A friend of the family gave my daughter the book “Madeline” by Ludwig Bemelmans along with a Madeline doll. We looked at the Madeline doll together and noted that she has red hair. As we opened the book and started to read, we looked for Madeline but couldn’t find her at first. We then realized that she has blonde hair on some pages and red hair on other pages.
I am a White educator of third grade students in Brookline, Massachusetts. I teach in public school within a very wealthy and somewhat diverse population. Our minority enrollment is 41% (mostly Asian, and only 3% Black). I am also the mother to a one-year-old boy. A few years ago, I took a class called Empowering Multicultural Initiatives (EMI ) that changed my life. This class challenged me to confront my White privilege and find ways to have courageous conversations about race.
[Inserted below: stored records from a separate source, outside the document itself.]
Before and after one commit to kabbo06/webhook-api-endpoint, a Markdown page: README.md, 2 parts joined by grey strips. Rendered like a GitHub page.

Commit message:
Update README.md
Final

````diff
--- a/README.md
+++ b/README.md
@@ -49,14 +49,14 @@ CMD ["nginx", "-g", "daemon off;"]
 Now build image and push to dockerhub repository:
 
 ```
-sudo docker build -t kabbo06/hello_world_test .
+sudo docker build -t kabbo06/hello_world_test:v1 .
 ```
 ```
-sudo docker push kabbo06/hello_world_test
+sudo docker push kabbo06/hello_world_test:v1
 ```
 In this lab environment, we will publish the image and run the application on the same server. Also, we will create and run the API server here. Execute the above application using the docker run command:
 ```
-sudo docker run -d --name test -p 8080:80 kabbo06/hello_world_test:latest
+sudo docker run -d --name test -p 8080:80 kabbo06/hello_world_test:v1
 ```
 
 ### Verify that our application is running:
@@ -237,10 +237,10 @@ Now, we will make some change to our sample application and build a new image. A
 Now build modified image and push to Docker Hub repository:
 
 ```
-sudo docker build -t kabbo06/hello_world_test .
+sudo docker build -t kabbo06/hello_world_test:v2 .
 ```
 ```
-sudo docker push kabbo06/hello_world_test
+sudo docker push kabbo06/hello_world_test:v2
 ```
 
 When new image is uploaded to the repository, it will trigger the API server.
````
My daughter has been playing with her vintage Fisher Price people on a daily basis since she was about a year old.
In one routine game, she puts the “children” (who are slightly shorter) in a circle and sings the “goodbye song.” Then, each“adult” (a slightly taller figure) picks a child up from school. When she first started playing this game, she would assign adults to children randomly, almost never putting them in the same pairs, and with no consideration to their physical appearances. The only thing she was emphatic about was that every child had to be paired with one adult.
As a born and bred New Yorker, I expect an occasional terrible experience with a stranger. My worst stranger story involves a White man who spit in my on 5th avenue. So it isn’t always about race…but sometimes it is.
Last winter, I was sitting on the steps in the lobby of an apartment building in my neighborhood, trying to get my one-and-a-half-year-old to put on her shoes. I had just gotten her to sit down and was forcing her feet into the shoes and fastening the Velcro when a Black man entered the building and commented “Stairs are not for sitting.”
Celebrations are a big part of our family: the Jewish holidays, the anniversaries of the day we met and the day we became a family, Guatemalan Independence Day, and National Adoption Day. Each of these celebrations helps us reaffirm our multiple identities.
Last month I had a stomach flu and succumbed to my daughter’s request for more minutes than usual of watching videos. First, we watched “Los pollitos dicen,”, a song about chicks and a mama hen.
There was once a little baby boy named Moses. Moses was Jewish and he lived in Egypt where the king, who was called the Pharaoh, did not like Jewish babies.